[ii] "Vitamin D Deficiency Common in Cancer Patients." ScienceDaily. American Society for Radiation Oncology, 3 Oct. 2011. Web. 20 Nov. 2015.

[iii] Penckofer, Sue, Joanne Kouba, Mary Byrn, and Carol Ferrans. "Vitamin D and Depression: Where Is All the Sunshine?" Issues in Mental Health Nursing. U.S. National Library of Medicine. Web. 20 Nov. 2015. <>.

[iv] Beelman, R.B. and Kalaras, M.D. (2008). Vitamin D2 Enrichment In Fresh Mushrooms Using Pulsed UV Light

[v] Stamets, Paul. "Place Mushrooms in Sunlight to Get Your Vitamin D." 6 Aug. 2012. Web. 20 Nov. 2015. <>

[vi] "Vitamin D." Health Professional Fact Sheet. National Institute of Health, 11 Nov. 2004. Web. 20 Nov. 2015. <>.
[vii] Tavera-Mendoza, Luz E., and John H. White. "Cell defenses and the sunshine vitamin." Scientific American 297.5 (2007): 62-72.

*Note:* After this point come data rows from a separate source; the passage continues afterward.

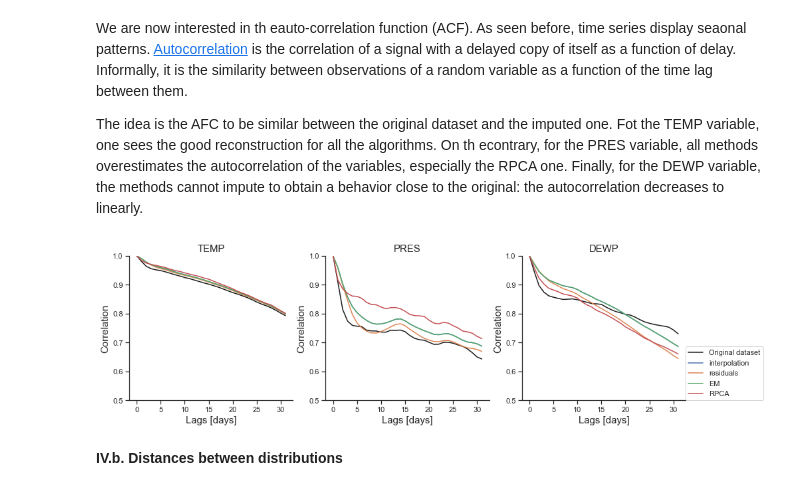
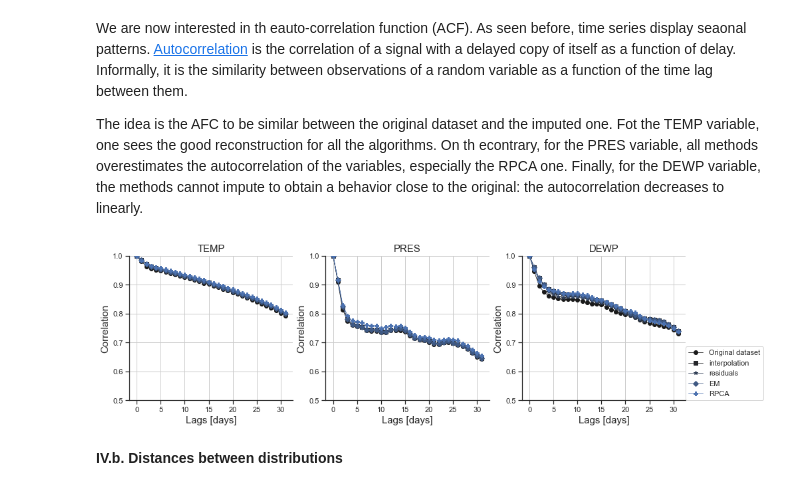
Before and after one commit to scikit-learn-contrib/qolmat, a Jupyter notebook: qolmat/notebooks/benchmark.ipynb, the cells around one changed output. Cells and saved outputs as stored; diff of their text form; code cells hidden in the pictures.

```diff
--- a/qolmat/notebooks/benchmark.ipynb
+++ b/qolmat/notebooks/benchmark.ipynb
@@ -105,9 +115,13 @@ In this way, different patterns of missign data are created. However, note this
 # %%
 df_corrupted = df[cols_to_impute].copy()
 
-mask_temp = np.random.choice(a=[False, True], size=(len(df_corrupted),), p=[0.30, 0.70])
-mask_pres = np.random.choice(a=[False, True], size=(len(df_corrupted),), p=[0.35, 0.65])
-mask_dewp = (df_corrupted.index.get_level_values(1).month % 2 == 0)
+mask_temp = np.random.choice(a=[False, True], size=(len(df_corrupted),), p=[0.70, 0.30])
+mask_pres1 = (df_corrupted.index.get_level_values(1).isocalendar().day == 3).values
+mask_pres2 = (df_corrupted.index.get_level_values(1).isocalendar().week % 2 == 0).values
+mask_pres = mask_pres1 & mask_pres2
+mask_dewp1 = (df_corrupted.index.get_level_values(1).isocalendar().week % 2 == 0).values
+mask_dewp2 = (df_corrupted.index.get_level_values(1).month % 2 == 0)
+mask_dewp = mask_dewp1 & mask_dewp2
 
 df_corrupted.loc[mask_temp, "TEMP"] = np.nan
 df_corrupted.loc[mask_pres, "PRES"] = np.nan
@@ -164,7 +178,7 @@ imputer_random = models.RandomImpute()
 imputer_residuals = models.ImputeOnResiduals("additive", 7, "freq", "linear")
 imputer_kalman = models.ImputeKalman(0, 1)
 imputer_rpca = models.ImputeRPCA(
-  method="temporal", multivariate=False, **{"n_rows":7*4, "maxIter":1000, "tau":1.2, "lam":0.81}
+  method="temporal", multivariate=False, **{"n_rows":7*4, "maxIter":1000, "tau":1.1, "lam":0.7}
   )
 imputer_em = ImputeEM(n_iter_em=14, n_iter_ou=10, verbose=0, strategy="argmax", temporal=False)
 imputer_spline = models.ImputeBySpline()
@@ -185,16 +199,12 @@ impute_mfe = models.ImputeMissForest()
 dict_models = {
     "interpolation": imputer_interpol,
     "residuals": imputer_residuals,
-    # "kalman": imputer_kalman,
     "EM": imputer_em,
     "RPCA": imputer_rpca,
-    # "KNN": imputer_knn,
-    # "MFE": impute_mfe,
 }
 
 
 search_params = {
-  # "ImputeKNN": {"k": {"min":2, "max":3, "type":"Integer"}},
   # "ImputeRPCA": {
   #   "lam": {"min": 0.5, "max": 1, "type":"Real"},
   #   "tau": {"min": 1, "max": 1.5, "type":"Real"},
@@ -272,12 +260,16 @@ Note here the RPCA method does not worl on the third variabel since the notion o
 # %%
+palette = sns.color_palette("icefire", n_colors=len(dict_models))
+sns.set_palette(palette)
+markers = ["o", "s", "*", "D", "P", ">", "^", "d"]
+
 city = "Aotizhongxin"
 for col in cols_to_impute:
     fig, ax = plt.subplots(figsize=(10, 3))
     df = dataset.loc[city]
 
-    plt.plot(df[col], ".", ms=4, label="original")
-    for name, model in list(dict_models.items()):
-        plt.plot(dfs_imputed[name].loc[city][col], '.', ms=4, label=name)
+    plt.plot(df[col], markers[0], ms=2, label="original")
+    for ind, (name, model) in enumerate(list(dict_models.items())):
+        plt.plot(dfs_imputed[name].loc[city][col], markers[ind+1], ms=2, label=name, alpha=0.5)
     plt.ylabel(col, fontsize=16)
     plt.legend(loc=[1, 0], fontsize=18)
     loc = plticker.MultipleLocator(base=2*365)
@@ -338,19 +330,24 @@ On th econtrary, for the PRES variable, all methods overestimates the autocorrel
 Finally, for the DEWP variable, the methods cannot impute to obtain a behavior close to the original: the autocorrelation decreases to linearly.
 # %%
 from statsmodels.tsa.stattools import acf
+
+palette = sns.dark_palette("b", n_colors=len(dict_models), reverse=False)
+sns.set_palette(palette)
+markers = ["o", "s", "*", "D", "P", ">", "^", "d"]
+
 fig, axs = plt.subplots(1, 3, figsize=(15, 4))
 for i, col in enumerate(cols_to_impute):
-    axs[i].plot(acf(dataset.loc[city, col].dropna()), color="k")
-    for name, df in dfs_imputed.items():
-        axs[i].plot(acf(df[col]))
+    axs[i].plot(acf(dataset.loc[city, col].dropna()), color="k", marker=markers[0], lw=0.8)
+    for j, (name, df) in enumerate(dfs_imputed.items()):
+        axs[i].plot(acf(df[col]), marker=markers[j+1], lw=0.8)
     axs[i].set_xlabel("Lags [days]", fontsize=15)
     axs[i].set_ylabel("Correlation", fontsize=15)
     axs[i].set_ylim([0.5, 1])
     axs[i].set_title(col, fontsize=15)
 axs[-1].legend(["Original dataset"] +  list(dfs_imputed.keys()), loc=[1, 0])
 sns.despine()
 # %% [output]
-[figure, old version]
+[figure, new version]
 # %% [markdown]
 **IV.b. Distances between distributions**
 # %% [markdown]
```
Also changed, not shown: parts of 15 cells of this notebook.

[viii] Johnson, Lana R. "Vitamin D insufficiency due to insufficient exposure to sunlight and related pathology." Student Pulse 2.12 (2010).

[ix] Shroff, Rukshana, Craig Knott, and Lesley Rees. "The virtues of vitamin D—but how much is too much?." Pediatric Nephrology 25.9 (2010): 1607-1620.

[x] Holick, Michael F., and Tai C. Chen. "Vitamin D deficiency: a worldwide problem with health consequences." The American journal of clinical nutrition 87.4 (2008): 1080S-1086S.

[xi] Kristin, Ohlson. "Umami: The Secret Flavor." Experience Life Magazine, 1 May 2012. Web. 20 Nov. 2015. <>.
[xii] Kurihara, Kenzo. "Glutamate: from discovery as a food flavor to role as a basic taste (umami)." The American journal of clinical nutrition 90.3 (2009): 719S-722S.

[xiii] Sugahara, T., et al. "Contents of 5'-nucleotides and free amino acids in different varieties of dried Shiitake mushroom (Lentinus edodes Sing.)." Journal (1975).